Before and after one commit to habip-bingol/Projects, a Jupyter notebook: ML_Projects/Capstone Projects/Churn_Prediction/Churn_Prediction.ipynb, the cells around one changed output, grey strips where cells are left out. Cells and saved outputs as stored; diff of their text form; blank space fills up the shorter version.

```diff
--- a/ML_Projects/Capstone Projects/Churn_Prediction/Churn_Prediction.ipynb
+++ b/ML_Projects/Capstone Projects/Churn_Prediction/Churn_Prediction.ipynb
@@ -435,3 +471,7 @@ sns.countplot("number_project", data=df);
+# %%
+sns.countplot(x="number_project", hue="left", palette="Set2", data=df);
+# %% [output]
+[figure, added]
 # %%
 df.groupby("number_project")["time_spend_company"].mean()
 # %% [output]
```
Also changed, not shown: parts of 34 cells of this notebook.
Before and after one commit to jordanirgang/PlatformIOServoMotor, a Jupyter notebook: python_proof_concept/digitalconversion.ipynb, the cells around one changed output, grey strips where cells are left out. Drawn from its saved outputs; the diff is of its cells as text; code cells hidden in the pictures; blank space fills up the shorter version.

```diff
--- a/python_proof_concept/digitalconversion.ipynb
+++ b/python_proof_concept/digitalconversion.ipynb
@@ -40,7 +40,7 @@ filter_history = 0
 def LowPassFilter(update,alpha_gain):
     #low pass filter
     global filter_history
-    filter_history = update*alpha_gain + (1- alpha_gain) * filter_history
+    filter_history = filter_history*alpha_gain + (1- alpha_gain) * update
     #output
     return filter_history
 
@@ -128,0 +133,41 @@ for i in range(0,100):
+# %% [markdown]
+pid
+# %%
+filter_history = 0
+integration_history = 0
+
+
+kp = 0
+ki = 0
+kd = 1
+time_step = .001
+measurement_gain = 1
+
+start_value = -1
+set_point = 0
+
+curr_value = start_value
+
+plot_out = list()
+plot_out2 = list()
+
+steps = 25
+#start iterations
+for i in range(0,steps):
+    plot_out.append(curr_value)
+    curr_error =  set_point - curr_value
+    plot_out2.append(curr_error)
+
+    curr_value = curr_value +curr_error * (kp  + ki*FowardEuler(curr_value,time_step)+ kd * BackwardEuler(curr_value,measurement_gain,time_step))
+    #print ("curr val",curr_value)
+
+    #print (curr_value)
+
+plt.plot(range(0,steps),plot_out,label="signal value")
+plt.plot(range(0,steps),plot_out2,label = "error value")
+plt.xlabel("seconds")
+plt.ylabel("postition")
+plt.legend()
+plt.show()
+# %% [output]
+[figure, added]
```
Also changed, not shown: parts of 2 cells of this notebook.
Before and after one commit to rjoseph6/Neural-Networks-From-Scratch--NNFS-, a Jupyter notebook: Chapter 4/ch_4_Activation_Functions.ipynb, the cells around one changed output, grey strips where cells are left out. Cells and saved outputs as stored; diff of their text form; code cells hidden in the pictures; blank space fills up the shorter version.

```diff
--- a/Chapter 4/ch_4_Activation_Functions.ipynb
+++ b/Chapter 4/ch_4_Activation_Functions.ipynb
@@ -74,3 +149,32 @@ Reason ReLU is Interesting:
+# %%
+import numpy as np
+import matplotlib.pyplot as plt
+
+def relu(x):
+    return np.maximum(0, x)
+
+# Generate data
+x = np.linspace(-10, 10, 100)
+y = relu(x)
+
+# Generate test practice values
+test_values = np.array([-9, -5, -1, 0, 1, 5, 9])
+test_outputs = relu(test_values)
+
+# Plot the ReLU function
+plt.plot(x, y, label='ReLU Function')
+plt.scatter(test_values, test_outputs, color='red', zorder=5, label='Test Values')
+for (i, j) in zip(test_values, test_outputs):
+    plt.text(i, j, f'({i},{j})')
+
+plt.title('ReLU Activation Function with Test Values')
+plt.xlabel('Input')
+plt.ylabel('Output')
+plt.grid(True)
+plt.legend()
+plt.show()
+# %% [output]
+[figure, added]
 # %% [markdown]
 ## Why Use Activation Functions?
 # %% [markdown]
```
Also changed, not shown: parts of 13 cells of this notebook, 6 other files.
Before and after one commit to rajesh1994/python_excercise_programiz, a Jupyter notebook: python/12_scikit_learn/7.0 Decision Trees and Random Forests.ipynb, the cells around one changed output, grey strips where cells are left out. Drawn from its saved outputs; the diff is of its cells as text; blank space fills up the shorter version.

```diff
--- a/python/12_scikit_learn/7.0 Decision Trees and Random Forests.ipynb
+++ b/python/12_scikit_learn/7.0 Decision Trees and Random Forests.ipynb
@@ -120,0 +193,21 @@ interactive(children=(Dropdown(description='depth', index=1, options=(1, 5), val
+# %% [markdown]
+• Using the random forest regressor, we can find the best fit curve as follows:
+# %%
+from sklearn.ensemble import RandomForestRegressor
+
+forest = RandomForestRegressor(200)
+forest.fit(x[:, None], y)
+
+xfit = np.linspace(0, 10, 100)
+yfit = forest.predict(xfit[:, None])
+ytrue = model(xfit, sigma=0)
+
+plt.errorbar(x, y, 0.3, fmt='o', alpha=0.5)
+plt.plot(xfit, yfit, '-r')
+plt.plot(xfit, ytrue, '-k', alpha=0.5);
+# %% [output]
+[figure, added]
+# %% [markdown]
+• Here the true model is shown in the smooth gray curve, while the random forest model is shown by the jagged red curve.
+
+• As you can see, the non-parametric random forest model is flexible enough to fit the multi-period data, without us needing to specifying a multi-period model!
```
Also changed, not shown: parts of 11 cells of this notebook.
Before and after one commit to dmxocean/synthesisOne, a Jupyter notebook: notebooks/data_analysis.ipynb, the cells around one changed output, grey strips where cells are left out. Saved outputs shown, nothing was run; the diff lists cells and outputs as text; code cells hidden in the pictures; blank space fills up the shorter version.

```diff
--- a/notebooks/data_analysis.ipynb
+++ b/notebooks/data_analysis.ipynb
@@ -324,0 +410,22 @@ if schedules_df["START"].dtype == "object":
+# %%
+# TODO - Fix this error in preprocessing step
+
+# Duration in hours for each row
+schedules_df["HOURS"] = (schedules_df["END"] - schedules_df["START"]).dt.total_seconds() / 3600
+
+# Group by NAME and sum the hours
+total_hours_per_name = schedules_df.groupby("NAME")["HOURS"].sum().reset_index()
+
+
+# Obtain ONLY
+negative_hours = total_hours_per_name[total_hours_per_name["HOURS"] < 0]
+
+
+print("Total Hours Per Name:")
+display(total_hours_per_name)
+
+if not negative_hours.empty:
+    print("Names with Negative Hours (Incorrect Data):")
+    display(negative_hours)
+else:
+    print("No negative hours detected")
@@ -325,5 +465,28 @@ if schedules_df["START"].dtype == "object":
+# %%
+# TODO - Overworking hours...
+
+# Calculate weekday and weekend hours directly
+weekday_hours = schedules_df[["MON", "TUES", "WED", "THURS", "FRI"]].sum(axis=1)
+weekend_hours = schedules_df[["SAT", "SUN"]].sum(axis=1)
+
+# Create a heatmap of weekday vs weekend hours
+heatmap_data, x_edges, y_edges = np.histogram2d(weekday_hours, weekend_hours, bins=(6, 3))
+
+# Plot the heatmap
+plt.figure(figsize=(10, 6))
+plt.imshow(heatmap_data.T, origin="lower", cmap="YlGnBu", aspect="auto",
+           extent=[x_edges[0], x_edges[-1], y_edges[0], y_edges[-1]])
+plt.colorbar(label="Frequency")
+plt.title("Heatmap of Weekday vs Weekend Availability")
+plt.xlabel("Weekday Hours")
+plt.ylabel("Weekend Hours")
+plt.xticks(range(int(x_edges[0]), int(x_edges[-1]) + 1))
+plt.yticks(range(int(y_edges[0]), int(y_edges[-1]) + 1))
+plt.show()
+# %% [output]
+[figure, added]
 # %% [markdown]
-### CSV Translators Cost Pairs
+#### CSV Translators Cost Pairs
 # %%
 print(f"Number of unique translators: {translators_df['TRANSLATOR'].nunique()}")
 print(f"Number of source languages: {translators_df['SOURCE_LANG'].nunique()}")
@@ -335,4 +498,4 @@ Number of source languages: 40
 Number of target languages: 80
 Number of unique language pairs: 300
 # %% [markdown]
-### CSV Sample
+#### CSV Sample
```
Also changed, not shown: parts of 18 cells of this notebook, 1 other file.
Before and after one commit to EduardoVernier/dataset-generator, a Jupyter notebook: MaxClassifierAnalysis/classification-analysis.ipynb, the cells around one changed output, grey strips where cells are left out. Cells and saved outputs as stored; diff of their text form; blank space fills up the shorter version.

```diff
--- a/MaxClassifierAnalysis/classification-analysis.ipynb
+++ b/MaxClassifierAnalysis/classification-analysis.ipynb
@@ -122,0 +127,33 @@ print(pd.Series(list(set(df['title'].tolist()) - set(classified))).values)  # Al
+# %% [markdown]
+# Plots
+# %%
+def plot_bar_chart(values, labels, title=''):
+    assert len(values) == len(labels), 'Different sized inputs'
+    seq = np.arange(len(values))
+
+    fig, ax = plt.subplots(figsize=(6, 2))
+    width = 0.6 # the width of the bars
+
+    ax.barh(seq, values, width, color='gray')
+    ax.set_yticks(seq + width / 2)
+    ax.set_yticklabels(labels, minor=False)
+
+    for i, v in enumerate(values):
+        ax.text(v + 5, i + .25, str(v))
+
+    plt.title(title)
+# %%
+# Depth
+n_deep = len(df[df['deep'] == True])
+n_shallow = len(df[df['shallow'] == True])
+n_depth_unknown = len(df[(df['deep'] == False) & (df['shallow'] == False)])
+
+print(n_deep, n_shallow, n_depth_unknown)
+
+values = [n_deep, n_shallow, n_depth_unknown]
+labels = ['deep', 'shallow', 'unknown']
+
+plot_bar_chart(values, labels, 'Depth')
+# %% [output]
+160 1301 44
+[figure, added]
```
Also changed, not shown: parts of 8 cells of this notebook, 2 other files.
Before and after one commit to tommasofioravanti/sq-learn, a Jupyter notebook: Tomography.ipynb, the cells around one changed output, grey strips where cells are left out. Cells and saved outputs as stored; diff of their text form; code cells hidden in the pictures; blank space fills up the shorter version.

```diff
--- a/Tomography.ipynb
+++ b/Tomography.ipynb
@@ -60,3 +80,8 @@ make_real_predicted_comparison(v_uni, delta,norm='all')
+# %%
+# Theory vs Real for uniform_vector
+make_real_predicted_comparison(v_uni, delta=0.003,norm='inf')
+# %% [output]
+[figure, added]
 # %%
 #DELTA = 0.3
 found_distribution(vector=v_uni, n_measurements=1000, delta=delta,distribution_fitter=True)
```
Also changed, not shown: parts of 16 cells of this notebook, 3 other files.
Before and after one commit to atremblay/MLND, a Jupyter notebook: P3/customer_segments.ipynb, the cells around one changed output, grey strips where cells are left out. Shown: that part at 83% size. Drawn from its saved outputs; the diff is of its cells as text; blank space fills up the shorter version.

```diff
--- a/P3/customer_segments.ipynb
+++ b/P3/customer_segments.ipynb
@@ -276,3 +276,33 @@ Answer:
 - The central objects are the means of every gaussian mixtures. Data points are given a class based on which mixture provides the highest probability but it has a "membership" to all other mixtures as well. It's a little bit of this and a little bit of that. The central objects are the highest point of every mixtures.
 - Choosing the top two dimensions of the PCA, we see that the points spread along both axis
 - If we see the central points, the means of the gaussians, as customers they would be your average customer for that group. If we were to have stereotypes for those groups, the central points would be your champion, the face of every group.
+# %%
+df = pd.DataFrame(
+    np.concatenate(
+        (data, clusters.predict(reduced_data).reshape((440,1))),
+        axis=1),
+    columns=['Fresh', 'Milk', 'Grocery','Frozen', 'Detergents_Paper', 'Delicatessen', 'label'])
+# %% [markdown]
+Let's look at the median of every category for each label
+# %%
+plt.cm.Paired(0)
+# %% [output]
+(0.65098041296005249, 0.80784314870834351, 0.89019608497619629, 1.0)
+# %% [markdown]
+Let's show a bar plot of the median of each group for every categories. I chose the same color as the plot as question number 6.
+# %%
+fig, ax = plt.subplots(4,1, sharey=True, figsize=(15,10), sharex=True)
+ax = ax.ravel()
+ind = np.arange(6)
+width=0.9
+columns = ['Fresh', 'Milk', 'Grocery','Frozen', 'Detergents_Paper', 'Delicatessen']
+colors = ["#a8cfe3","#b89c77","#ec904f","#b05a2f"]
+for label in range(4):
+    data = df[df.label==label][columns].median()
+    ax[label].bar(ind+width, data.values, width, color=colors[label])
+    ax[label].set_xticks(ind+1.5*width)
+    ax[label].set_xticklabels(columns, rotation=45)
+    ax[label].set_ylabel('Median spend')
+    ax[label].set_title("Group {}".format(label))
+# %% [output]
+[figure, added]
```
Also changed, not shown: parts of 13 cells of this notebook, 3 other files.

#####

» **Directions**
Lines that contain "figsize" should be pulled from the entries above and reported.

» **Solution to this task**
+plt.figure(figsize=(10, 6))
+    fig, ax = plt.subplots(figsize=(6, 2))
+fig, ax = plt.subplots(4,1, sharey=True, figsize=(15,10), sharex=True)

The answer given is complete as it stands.